It’s at the school district level that we experience the final distillation of the perennial debates about goals, reform and budgeting held further up the public policy line. Spokane County’s largest district peered at this year’s results and declared an emergency.
Can’t blame them. The budget situation is dire and neither house of the Washington Legislature offers any hope. The district needs to make large cuts and needs to make them soon. There is no other entity to which it can pass this problem.
So, because personnel costs make up 82 percent of the district’s budget, teachers and other workers will be laid off and class sizes will be temporarily raised by up to three students as part of the solution. Three students might not sound like a lot, but voters passed an initiative to reduce class sizes and the Legislature once again said it couldn’t finance it.
District officials had little time before making last week’s decision. They only recently learned ballpark estimates of how much money the state will grant them, and they won’t know the final number until legislators wrap up their special session on the budget. So the kind of cuts they made were the kind that can be restored.
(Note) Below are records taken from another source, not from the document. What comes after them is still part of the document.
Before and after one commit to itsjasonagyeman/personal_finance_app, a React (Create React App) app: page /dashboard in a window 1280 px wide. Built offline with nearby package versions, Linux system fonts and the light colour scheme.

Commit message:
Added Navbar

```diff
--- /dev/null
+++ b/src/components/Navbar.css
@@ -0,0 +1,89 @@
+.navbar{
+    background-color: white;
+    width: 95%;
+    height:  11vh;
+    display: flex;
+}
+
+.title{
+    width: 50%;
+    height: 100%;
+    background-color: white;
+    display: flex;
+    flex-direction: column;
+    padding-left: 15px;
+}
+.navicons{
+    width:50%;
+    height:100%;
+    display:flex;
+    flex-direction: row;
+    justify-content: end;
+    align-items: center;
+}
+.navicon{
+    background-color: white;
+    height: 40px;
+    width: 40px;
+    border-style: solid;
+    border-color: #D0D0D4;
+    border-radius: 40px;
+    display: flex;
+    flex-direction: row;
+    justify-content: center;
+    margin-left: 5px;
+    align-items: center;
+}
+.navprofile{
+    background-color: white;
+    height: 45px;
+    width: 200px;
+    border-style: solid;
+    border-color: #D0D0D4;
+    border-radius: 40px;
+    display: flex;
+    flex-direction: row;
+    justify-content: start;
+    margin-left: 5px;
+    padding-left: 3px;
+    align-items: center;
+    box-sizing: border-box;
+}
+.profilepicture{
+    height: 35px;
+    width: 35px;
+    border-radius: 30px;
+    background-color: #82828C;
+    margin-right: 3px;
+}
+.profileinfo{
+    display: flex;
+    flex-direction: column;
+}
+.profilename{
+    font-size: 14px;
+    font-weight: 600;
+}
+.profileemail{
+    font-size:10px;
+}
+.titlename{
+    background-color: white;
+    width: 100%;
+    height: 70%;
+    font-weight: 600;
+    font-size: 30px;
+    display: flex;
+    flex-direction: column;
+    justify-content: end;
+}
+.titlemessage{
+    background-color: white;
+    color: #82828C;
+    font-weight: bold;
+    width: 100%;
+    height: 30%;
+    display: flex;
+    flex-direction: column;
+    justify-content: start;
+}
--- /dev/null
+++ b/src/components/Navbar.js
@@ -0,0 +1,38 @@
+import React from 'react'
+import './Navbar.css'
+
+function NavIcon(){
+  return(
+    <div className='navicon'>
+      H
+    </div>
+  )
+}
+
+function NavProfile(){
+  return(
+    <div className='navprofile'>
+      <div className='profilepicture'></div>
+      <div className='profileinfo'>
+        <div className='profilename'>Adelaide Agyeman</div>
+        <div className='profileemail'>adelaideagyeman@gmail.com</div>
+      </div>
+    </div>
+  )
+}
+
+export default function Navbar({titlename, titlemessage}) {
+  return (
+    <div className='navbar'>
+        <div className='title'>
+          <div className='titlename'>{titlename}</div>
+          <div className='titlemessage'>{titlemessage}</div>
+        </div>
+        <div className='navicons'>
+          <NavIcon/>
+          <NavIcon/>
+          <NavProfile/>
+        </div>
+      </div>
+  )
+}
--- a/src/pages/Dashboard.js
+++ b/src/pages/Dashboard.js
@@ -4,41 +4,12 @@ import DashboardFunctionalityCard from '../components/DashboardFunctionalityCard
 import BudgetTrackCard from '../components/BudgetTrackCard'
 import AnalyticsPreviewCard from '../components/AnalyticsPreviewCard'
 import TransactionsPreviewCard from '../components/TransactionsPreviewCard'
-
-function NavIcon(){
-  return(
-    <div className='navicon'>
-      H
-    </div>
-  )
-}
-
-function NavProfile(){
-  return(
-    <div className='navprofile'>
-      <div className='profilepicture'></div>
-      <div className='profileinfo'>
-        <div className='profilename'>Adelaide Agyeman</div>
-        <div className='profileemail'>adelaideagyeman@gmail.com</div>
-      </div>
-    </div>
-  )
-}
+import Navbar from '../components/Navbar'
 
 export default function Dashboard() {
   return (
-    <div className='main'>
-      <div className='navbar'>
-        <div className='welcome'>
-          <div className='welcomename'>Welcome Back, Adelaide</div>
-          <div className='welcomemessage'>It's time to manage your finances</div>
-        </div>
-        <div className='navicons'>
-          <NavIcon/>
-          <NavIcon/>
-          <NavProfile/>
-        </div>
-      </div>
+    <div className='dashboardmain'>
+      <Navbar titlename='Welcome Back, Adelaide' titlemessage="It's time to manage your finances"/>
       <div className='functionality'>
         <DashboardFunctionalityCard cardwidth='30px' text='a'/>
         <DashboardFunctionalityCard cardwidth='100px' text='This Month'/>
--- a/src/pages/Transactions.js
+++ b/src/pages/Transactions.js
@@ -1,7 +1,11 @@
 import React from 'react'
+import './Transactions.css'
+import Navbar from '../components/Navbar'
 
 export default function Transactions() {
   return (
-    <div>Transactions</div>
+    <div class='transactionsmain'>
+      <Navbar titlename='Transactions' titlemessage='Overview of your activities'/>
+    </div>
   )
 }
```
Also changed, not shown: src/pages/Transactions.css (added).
Entire programs were not discontinued.
But they might want to start thinking out loud about the choices they’d face if this lower revenue level were to become the norm.
Not long ago, the Legislature held long, involved hearings and passed legislation that redefined “basic education” and what the state would finance. Along with that, a comprehensive education reform bill was adopted with a proviso to move forward once the economy improved and tax revenues returned to normal levels. That price tag is about $1 billion. Raising that amount looks less likely as each tough budget year goes by. Some of it might have to come by eliminating current education budget items.
In addition, lawmakers have also slashed health care and higher education in recent years. Those entities will also be clamoring for a restoration of funds.
So school boards would be smart to hold public discussions (at convenient hours) so the community could help them establish priorities. For example, let’s say Spokane Public Schools eliminated interscholastic athletics rather than increased class sizes. Such a major decision might be necessary some day, but it’s not the kind of change that should be sprung on the public. It’s better to have a thoughtful communitywide debate on the ramifications and alternatives.
During this round of cutting, Spokane Public Schools produced a list of its responsibilities and how much each item cost. Now it can take it to the public and ask which activities are the most important, because it’s quite possible that we cannot have it all.